### What the task asks
Copy the records exactly. Include every line.

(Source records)
▬▬▬▬▬▬▬▬▬▬
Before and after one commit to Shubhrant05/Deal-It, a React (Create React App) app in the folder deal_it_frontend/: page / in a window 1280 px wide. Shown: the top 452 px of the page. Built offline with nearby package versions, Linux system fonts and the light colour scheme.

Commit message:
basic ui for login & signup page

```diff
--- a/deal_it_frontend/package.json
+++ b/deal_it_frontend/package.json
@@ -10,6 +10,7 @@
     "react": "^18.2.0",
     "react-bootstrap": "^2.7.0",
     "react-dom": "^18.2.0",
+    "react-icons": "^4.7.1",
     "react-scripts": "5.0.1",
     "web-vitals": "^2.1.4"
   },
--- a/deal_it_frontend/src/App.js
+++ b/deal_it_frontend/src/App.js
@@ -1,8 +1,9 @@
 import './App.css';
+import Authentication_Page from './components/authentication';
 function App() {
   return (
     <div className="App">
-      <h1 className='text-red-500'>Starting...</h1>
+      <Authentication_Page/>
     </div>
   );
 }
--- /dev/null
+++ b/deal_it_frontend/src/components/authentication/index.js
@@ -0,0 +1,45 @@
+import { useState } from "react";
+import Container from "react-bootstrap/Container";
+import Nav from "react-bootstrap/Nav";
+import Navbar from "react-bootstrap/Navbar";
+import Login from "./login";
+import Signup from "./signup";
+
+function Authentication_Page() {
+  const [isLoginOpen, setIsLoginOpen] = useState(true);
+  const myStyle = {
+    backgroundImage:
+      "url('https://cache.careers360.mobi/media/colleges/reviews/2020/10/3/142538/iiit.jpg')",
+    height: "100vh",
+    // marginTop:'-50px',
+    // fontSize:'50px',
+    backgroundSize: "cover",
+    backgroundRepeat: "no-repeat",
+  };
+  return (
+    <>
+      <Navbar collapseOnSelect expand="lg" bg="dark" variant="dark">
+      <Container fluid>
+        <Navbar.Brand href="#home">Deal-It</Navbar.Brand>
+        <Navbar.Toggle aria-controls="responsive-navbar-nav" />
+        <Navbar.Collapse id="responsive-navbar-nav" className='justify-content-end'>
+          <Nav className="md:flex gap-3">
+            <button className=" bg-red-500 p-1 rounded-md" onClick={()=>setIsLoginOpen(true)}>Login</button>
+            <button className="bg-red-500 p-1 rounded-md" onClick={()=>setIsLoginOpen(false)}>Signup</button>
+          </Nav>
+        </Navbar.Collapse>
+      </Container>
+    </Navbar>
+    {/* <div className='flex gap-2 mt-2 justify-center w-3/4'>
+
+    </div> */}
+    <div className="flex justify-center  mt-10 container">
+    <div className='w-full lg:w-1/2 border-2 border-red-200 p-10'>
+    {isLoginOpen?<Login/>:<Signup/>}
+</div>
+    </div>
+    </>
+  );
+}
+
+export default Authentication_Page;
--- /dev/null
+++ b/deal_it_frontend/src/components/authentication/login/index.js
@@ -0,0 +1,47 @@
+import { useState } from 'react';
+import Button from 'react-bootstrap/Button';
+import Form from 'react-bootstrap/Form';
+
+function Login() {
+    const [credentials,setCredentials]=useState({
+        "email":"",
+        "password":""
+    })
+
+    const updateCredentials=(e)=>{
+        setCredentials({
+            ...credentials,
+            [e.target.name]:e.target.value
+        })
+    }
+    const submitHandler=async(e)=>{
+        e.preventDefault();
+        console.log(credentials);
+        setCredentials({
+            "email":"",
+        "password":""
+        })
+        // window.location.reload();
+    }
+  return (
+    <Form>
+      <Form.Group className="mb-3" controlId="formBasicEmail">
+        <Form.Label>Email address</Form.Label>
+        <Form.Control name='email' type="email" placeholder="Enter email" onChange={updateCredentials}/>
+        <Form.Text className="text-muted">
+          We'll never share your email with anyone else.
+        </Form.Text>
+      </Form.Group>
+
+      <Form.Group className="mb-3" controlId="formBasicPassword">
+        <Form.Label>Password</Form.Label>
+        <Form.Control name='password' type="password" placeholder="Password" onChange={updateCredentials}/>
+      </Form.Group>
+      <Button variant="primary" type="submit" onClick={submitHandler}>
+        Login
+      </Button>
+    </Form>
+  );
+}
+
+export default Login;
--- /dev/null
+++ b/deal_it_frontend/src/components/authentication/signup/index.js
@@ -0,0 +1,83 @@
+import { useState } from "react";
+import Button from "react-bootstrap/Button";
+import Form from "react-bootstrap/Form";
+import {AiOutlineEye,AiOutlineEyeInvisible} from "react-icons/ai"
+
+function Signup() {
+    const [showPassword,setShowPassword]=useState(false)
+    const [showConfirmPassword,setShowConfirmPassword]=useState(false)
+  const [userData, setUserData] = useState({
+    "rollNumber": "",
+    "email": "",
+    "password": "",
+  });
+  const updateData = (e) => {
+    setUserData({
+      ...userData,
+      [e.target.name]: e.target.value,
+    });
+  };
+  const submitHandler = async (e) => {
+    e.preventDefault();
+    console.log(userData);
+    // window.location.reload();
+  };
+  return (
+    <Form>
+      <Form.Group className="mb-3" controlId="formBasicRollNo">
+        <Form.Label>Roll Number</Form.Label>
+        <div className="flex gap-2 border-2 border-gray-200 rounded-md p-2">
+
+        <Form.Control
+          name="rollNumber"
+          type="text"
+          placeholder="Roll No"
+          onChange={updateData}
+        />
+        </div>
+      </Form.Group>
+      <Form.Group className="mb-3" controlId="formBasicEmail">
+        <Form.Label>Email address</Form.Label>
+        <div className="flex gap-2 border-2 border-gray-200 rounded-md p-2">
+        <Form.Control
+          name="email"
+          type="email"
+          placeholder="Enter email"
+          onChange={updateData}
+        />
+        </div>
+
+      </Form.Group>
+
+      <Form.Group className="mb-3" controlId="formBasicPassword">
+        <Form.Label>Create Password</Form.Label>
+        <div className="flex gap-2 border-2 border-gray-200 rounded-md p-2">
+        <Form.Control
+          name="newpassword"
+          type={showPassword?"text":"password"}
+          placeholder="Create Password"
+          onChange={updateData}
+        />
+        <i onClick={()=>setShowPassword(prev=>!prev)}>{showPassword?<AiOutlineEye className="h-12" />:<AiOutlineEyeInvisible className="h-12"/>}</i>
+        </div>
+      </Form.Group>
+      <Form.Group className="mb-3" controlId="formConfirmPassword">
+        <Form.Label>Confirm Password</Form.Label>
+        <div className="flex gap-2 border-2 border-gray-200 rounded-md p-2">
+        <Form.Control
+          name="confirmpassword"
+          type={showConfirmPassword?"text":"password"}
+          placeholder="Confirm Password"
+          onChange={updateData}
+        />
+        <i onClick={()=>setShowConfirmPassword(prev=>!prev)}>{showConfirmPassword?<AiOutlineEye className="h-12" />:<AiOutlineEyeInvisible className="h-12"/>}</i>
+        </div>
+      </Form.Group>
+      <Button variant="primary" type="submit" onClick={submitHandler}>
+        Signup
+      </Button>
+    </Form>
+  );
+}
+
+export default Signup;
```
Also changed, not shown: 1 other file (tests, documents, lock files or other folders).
▬▬▬▬▬▬▬▬▬▬
### Task response
Before and after one commit to Shubhrant05/Deal-It, a React (Create React App) app in the folder deal_it_frontend/: page / in a window 1280 px wide. Shown: the top 452 px of the page. Built offline with nearby package versions, Linux system fonts and the light colour scheme.

Commit message:
basic ui for login & signup page

```diff
--- a/deal_it_frontend/package.json
+++ b/deal_it_frontend/package.json
@@ -10,6 +10,7 @@
     "react": "^18.2.0",
     "react-bootstrap": "^2.7.0",
     "react-dom": "^18.2.0",
+    "react-icons": "^4.7.1",
     "react-scripts": "5.0.1",
     "web-vitals": "^2.1.4"
   },
--- a/deal_it_frontend/src/App.js
+++ b/deal_it_frontend/src/App.js
@@ -1,8 +1,9 @@
 import './App.css';
+import Authentication_Page from './components/authentication';
 function App() {
   return (
     <div className="App">
-      <h1 className='text-red-500'>Starting...</h1>
+      <Authentication_Page/>
     </div>
   );
 }
--- /dev/null
+++ b/deal_it_frontend/src/components/authentication/index.js
@@ -0,0 +1,45 @@
+import { useState } from "react";
+import Container from "react-bootstrap/Container";
+import Nav from "react-bootstrap/Nav";
+import Navbar from "react-bootstrap/Navbar";
+import Login from "./login";
+import Signup from "./signup";
+
+function Authentication_Page() {
+  const [isLoginOpen, setIsLoginOpen] = useState(true);
+  const myStyle = {
+    backgroundImage:
+      "url('https://cache.careers360.mobi/media/colleges/reviews/2020/10/3/142538/iiit.jpg')",
+    height: "100vh",
+    // marginTop:'-50px',
+    // fontSize:'50px',
+    backgroundSize: "cover",
+    backgroundRepeat: "no-repeat",
+  };
+  return (
+    <>
+      <Navbar collapseOnSelect expand="lg" bg="dark" variant="dark">
+      <Container fluid>
+        <Navbar.Brand href="#home">Deal-It</Navbar.Brand>
+        <Navbar.Toggle aria-controls="responsive-navbar-nav" />
+        <Navbar.Collapse id="responsive-navbar-nav" className='justify-content-end'>
+          <Nav className="md:flex gap-3">
+            <button className=" bg-red-500 p-1 rounded-md" onClick={()=>setIsLoginOpen(true)}>Login</button>
+            <button className="bg-red-500 p-1 rounded-md" onClick={()=>setIsLoginOpen(false)}>Signup</button>
+          </Nav>
+        </Navbar.Collapse>
+      </Container>
+    </Navbar>
+    {/* <div className='flex gap-2 mt-2 justify-center w-3/4'>
+
+    </div> */}
+    <div className="flex justify-center  mt-10 container">
+    <div className='w-full lg:w-1/2 border-2 border-red-200 p-10'>
+    {isLoginOpen?<Login/>:<Signup/>}
+</div>
+    </div>
+    </>
+  );
+}
+
+export default Authentication_Page;
--- /dev/null
+++ b/deal_it_frontend/src/components/authentication/login/index.js
@@ -0,0 +1,47 @@
+import { useState } from 'react';
+import Button from 'react-bootstrap/Button';
+import Form from 'react-bootstrap/Form';
+
+function Login() {
+    const [credentials,setCredentials]=useState({
+        "email":"",
+        "password":""
+    })
+
+    const updateCredentials=(e)=>{
+        setCredentials({
+            ...credentials,
+            [e.target.name]:e.target.value
+        })
+    }
+    const submitHandler=async(e)=>{
+        e.preventDefault();
+        console.log(credentials);
+        setCredentials({
+            "email":"",
+        "password":""
+        })
+        // window.location.reload();
+    }
+  return (
+    <Form>
+      <Form.Group className="mb-3" controlId="formBasicEmail">
+        <Form.Label>Email address</Form.Label>
+        <Form.Control name='email' type="email" placeholder="Enter email" onChange={updateCredentials}/>
+        <Form.Text className="text-muted">
+          We'll never share your email with anyone else.
+        </Form.Text>
+      </Form.Group>
+
+      <Form.Group className="mb-3" controlId="formBasicPassword">
+        <Form.Label>Password</Form.Label>
+        <Form.Control name='password' type="password" placeholder="Password" onChange={updateCredentials}/>
+      </Form.Group>
+      <Button variant="primary" type="submit" onClick={submitHandler}>
+        Login
+      </Button>
+    </Form>
+  );
+}
+
+export default Login;
--- /dev/null
+++ b/deal_it_frontend/src/components/authentication/signup/index.js
@@ -0,0 +1,83 @@
+import { useState } from "react";
+import Button from "react-bootstrap/Button";
+import Form from "react-bootstrap/Form";
+import {AiOutlineEye,AiOutlineEyeInvisible} from "react-icons/ai"
+
+function Signup() {
+    const [showPassword,setShowPassword]=useState(false)
+    const [showConfirmPassword,setShowConfirmPassword]=useState(false)
+  const [userData, setUserData] = useState({
+    "rollNumber": "",
+    "email": "",
+    "password": "",
+  });
+  const updateData = (e) => {
+    setUserData({
+      ...userData,
+      [e.target.name]: e.target.value,
+    });
+  };
+  const submitHandler = async (e) => {
+    e.preventDefault();
+    console.log(userData);
+    // window.location.reload();
+  };
+  return (
+    <Form>
+      <Form.Group className="mb-3" controlId="formBasicRollNo">
+        <Form.Label>Roll Number</Form.Label>
+        <div className="flex gap-2 border-2 border-gray-200 rounded-md p-2">
+
+        <Form.Control
+          name="rollNumber"
+          type="text"
+          placeholder="Roll No"
+          onChange={updateData}
+        />
+        </div>
+      </Form.Group>
+      <Form.Group className="mb-3" controlId="formBasicEmail">
+        <Form.Label>Email address</Form.Label>
+        <div className="flex gap-2 border-2 border-gray-200 rounded-md p-2">
+        <Form.Control
+          name="email"
+          type="email"
+          placeholder="Enter email"
+          onChange={updateData}
+        />
+        </div>
+
+      </Form.Group>
+
+      <Form.Group className="mb-3" controlId="formBasicPassword">
+        <Form.Label>Create Password</Form.Label>
+        <div className="flex gap-2 border-2 border-gray-200 rounded-md p-2">
+        <Form.Control
+          name="newpassword"
+          type={showPassword?"text":"password"}
+          placeholder="Create Password"
+          onChange={updateData}
+        />
+        <i onClick={()=>setShowPassword(prev=>!prev)}>{showPassword?<AiOutlineEye className="h-12" />:<AiOutlineEyeInvisible className="h-12"/>}</i>
+        </div>
+      </Form.Group>
+      <Form.Group className="mb-3" controlId="formConfirmPassword">
+        <Form.Label>Confirm Password</Form.Label>
+        <div className="flex gap-2 border-2 border-gray-200 rounded-md p-2">
+        <Form.Control
+          name="confirmpassword"
+          type={showConfirmPassword?"text":"password"}
+          placeholder="Confirm Password"
+          onChange={updateData}
+        />
+        <i onClick={()=>setShowConfirmPassword(prev=>!prev)}>{showConfirmPassword?<AiOutlineEye className="h-12" />:<AiOutlineEyeInvisible className="h-12"/>}</i>
+        </div>
+      </Form.Group>
+      <Button variant="primary" type="submit" onClick={submitHandler}>
+        Signup
+      </Button>
+    </Form>
+  );
+}
+
+export default Signup;
```
Also changed, not shown: 1 other file (tests, documents, lock files or other folders).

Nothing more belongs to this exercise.